spring time reads

This spring has brought with it a new batch of reading material — and they are all quite different (sort of):

War Bonds– Love Stories of the Greatest Generation by Cindy Hval is a collection of beautiful and loving memories of couples who met during World War II. She recounts how these men and women met and stayed together for decades despite many obstacles. Who doesn’t love a good story? Well, what about 36 of them?

“Everything’s built on friendship. He’s been my best friend for 77 years.” – Betty Schott

The Heroes’ Welcome by Lauisa Young is about a group of friends returning from the first World War — (I guess I was on a bit of a thematic reading kick after all). As with any war, they are battered and broken, both inside and out. For some, their scars are worn on their face, for others, the traumatic memories of watching friends die has left lasting, yet unseen, wounds deep within their souls.

And lastly, The Dragon of Handale by Cassandra Clark is a mystery about a former nun who goes to spend some quiet time at the Handale Priory while she thinks deeply about whether or not she wants to resume her service. However, quiet time is not what she finds! There are all kinds of shenanigans going on deep within the cold, dark woods… including gruesome murders, poisonings, abductions, and disturbing punishments inflicted upon the sinning nuns.

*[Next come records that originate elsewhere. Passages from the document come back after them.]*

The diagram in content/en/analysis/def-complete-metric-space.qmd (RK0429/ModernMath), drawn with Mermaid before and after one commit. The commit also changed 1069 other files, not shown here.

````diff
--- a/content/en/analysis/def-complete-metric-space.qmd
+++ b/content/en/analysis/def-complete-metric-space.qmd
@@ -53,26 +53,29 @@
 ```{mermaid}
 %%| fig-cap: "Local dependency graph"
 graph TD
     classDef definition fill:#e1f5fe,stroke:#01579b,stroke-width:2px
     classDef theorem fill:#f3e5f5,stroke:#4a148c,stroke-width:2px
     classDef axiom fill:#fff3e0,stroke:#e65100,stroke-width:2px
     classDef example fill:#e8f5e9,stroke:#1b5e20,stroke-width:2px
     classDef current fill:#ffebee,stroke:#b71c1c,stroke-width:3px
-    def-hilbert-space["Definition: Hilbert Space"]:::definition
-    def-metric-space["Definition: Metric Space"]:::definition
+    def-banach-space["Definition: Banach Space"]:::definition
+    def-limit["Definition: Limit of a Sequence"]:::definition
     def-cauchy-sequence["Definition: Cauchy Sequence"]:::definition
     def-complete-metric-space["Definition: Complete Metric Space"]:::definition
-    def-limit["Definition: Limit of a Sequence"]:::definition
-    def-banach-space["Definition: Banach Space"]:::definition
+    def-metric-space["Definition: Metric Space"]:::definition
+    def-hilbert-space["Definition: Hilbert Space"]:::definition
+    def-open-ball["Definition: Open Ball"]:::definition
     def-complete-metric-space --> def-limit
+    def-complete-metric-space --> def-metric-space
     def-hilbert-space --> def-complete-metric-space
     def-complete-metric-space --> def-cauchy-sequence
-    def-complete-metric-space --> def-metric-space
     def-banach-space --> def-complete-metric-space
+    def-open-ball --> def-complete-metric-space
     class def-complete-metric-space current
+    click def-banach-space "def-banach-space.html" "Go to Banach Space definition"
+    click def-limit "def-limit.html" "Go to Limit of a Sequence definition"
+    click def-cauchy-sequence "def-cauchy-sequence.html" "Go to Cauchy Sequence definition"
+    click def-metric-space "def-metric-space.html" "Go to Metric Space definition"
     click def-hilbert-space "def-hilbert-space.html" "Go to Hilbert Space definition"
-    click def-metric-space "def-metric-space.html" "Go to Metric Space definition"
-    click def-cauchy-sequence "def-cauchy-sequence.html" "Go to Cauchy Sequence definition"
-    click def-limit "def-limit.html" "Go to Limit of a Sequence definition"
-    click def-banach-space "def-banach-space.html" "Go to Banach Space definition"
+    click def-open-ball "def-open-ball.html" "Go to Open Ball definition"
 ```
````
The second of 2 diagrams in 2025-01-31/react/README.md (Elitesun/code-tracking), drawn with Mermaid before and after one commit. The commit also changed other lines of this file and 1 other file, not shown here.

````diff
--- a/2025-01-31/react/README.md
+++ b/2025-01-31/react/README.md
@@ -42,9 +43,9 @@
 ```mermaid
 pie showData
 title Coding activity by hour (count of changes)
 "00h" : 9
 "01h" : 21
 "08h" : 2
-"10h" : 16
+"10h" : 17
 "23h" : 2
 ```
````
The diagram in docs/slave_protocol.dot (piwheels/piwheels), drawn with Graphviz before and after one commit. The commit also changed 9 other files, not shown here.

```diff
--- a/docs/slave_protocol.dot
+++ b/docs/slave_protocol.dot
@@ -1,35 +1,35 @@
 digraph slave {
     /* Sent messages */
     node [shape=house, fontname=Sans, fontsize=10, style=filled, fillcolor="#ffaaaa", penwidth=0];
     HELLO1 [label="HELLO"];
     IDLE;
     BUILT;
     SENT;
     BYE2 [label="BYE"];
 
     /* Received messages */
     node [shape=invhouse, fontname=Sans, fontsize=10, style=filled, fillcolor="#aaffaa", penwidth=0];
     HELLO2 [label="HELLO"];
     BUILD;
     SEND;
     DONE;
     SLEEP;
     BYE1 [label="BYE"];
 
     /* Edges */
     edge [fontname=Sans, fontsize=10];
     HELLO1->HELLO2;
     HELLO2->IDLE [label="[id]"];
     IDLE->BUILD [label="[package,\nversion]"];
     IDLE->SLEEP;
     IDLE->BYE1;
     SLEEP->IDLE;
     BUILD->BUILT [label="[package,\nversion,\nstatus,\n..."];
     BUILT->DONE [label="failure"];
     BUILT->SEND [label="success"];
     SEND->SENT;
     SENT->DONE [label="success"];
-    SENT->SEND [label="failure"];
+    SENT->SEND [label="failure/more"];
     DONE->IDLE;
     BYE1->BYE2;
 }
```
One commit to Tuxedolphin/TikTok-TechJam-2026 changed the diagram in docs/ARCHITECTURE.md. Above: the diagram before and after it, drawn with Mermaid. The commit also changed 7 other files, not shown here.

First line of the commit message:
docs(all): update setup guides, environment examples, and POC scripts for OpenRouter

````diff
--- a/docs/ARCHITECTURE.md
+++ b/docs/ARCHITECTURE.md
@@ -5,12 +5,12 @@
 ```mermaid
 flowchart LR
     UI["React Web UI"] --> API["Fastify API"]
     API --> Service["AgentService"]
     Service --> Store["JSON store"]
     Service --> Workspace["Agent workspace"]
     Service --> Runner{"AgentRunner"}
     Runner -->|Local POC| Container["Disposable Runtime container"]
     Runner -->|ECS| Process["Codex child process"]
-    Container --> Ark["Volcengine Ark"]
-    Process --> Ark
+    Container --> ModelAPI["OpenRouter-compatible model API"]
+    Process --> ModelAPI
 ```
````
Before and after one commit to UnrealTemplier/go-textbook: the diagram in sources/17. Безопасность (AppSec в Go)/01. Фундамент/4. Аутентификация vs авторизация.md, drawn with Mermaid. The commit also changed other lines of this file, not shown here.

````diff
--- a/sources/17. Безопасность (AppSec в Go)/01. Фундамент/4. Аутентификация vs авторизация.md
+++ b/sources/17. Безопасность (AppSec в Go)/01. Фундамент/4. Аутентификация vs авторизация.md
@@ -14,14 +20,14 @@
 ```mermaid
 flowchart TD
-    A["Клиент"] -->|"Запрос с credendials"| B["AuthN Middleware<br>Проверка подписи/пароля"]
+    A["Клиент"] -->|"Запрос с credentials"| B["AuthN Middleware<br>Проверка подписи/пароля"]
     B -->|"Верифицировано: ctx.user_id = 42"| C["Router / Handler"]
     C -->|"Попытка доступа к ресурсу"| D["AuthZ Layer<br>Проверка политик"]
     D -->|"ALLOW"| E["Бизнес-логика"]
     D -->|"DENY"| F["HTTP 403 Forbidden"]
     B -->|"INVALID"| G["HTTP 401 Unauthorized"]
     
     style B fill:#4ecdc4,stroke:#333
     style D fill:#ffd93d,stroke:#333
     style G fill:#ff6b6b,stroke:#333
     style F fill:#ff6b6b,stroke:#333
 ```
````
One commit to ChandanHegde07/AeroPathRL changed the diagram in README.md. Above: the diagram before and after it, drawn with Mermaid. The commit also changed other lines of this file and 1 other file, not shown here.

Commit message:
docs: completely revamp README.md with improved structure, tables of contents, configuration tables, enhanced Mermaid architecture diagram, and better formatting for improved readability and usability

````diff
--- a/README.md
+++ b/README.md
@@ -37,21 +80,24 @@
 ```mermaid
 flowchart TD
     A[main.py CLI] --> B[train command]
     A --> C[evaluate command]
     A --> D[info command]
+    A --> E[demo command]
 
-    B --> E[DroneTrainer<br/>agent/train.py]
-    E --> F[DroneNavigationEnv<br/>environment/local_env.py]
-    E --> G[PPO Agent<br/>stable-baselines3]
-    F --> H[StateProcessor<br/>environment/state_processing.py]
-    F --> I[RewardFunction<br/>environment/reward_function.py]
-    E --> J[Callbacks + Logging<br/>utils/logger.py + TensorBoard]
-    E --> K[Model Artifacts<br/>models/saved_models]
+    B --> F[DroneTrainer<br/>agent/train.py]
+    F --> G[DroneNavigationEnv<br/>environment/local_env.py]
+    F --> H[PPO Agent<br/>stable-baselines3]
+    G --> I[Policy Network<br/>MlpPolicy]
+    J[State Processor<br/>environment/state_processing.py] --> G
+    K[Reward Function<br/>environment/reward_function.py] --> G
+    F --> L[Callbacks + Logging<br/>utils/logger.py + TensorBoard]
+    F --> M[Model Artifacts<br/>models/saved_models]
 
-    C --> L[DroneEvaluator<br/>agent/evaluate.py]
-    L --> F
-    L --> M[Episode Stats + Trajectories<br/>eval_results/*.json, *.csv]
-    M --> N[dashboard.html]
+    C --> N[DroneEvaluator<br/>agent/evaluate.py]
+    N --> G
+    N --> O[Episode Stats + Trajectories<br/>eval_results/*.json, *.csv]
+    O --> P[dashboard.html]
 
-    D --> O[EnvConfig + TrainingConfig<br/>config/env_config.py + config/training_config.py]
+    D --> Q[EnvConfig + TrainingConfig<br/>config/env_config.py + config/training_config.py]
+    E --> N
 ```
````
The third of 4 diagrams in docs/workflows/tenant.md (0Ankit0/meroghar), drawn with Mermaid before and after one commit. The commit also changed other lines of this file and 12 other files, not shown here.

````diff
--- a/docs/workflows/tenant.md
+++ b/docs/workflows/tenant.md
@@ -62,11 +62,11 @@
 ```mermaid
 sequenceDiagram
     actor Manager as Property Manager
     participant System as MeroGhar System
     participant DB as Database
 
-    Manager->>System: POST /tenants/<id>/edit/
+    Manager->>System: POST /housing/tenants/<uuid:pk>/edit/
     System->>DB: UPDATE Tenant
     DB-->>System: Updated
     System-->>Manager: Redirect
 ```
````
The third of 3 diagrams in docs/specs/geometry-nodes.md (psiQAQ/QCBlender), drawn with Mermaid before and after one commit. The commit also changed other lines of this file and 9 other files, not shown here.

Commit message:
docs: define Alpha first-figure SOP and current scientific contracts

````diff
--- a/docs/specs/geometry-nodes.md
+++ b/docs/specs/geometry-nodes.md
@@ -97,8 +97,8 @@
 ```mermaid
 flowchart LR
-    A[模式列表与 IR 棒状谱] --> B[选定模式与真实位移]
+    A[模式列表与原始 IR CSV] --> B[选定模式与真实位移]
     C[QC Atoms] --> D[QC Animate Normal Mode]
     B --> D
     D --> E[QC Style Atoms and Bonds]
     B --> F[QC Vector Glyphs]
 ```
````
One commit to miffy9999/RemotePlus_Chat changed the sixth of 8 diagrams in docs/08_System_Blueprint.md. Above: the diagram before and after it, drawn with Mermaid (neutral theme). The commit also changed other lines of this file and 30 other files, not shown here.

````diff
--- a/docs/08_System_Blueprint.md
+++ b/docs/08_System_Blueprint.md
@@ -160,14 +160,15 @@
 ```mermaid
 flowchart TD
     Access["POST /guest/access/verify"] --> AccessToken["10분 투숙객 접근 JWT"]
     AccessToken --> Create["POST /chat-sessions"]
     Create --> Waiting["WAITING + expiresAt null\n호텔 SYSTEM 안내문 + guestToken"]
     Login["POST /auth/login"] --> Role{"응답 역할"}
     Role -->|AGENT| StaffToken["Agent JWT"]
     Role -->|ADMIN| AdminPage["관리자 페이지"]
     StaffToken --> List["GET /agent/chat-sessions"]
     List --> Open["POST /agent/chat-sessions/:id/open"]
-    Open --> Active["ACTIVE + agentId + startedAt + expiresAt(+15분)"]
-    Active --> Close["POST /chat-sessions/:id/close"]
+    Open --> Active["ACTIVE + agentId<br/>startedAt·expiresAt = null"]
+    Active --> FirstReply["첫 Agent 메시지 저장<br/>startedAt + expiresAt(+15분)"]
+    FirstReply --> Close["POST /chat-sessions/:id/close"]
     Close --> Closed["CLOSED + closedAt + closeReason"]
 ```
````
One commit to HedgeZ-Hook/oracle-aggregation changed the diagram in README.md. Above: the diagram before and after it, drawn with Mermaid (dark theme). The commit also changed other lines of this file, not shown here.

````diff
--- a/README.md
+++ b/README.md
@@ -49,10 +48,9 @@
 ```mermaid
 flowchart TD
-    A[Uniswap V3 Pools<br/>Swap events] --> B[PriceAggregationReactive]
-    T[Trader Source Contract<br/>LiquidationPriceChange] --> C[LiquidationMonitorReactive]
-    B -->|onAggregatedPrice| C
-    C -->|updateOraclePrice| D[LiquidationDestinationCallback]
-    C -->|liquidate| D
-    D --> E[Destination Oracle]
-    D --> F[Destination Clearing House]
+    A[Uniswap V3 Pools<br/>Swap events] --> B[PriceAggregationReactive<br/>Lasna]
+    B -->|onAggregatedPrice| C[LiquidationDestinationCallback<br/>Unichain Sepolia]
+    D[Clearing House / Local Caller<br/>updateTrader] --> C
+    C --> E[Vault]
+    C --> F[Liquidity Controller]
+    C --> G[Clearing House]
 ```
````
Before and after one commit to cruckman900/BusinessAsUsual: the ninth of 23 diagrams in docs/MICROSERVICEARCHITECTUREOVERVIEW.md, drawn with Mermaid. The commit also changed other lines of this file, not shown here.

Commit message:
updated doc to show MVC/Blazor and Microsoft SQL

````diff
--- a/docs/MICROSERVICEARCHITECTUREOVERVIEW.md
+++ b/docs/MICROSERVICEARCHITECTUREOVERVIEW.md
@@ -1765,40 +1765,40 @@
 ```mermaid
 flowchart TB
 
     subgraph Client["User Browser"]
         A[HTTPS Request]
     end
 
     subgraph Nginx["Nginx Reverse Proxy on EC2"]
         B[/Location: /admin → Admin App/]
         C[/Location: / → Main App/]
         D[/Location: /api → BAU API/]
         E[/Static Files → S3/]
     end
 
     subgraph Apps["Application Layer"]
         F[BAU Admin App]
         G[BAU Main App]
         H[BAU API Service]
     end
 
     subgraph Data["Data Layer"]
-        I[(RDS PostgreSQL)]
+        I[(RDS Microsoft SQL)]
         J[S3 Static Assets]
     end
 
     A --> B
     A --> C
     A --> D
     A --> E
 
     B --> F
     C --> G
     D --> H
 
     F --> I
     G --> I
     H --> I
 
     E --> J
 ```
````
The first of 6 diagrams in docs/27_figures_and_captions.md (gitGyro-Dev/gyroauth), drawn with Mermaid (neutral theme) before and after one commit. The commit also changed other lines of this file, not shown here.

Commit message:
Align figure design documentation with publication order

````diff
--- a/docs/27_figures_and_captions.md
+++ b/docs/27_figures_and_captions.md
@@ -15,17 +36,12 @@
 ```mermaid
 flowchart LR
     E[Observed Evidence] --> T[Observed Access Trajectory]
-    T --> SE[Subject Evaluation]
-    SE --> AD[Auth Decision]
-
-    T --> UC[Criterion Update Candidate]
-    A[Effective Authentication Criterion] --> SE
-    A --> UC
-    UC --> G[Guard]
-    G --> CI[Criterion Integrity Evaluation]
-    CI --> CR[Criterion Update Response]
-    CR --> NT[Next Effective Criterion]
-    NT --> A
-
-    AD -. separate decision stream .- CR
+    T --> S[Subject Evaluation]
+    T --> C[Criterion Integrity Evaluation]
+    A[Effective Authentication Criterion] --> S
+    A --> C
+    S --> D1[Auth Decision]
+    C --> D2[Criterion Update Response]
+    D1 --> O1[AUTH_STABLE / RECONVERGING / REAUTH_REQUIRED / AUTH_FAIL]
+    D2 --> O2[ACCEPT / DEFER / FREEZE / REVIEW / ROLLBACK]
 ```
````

My reviews should be in the San Francisco Book Review in the month of June. Until then: happy reading!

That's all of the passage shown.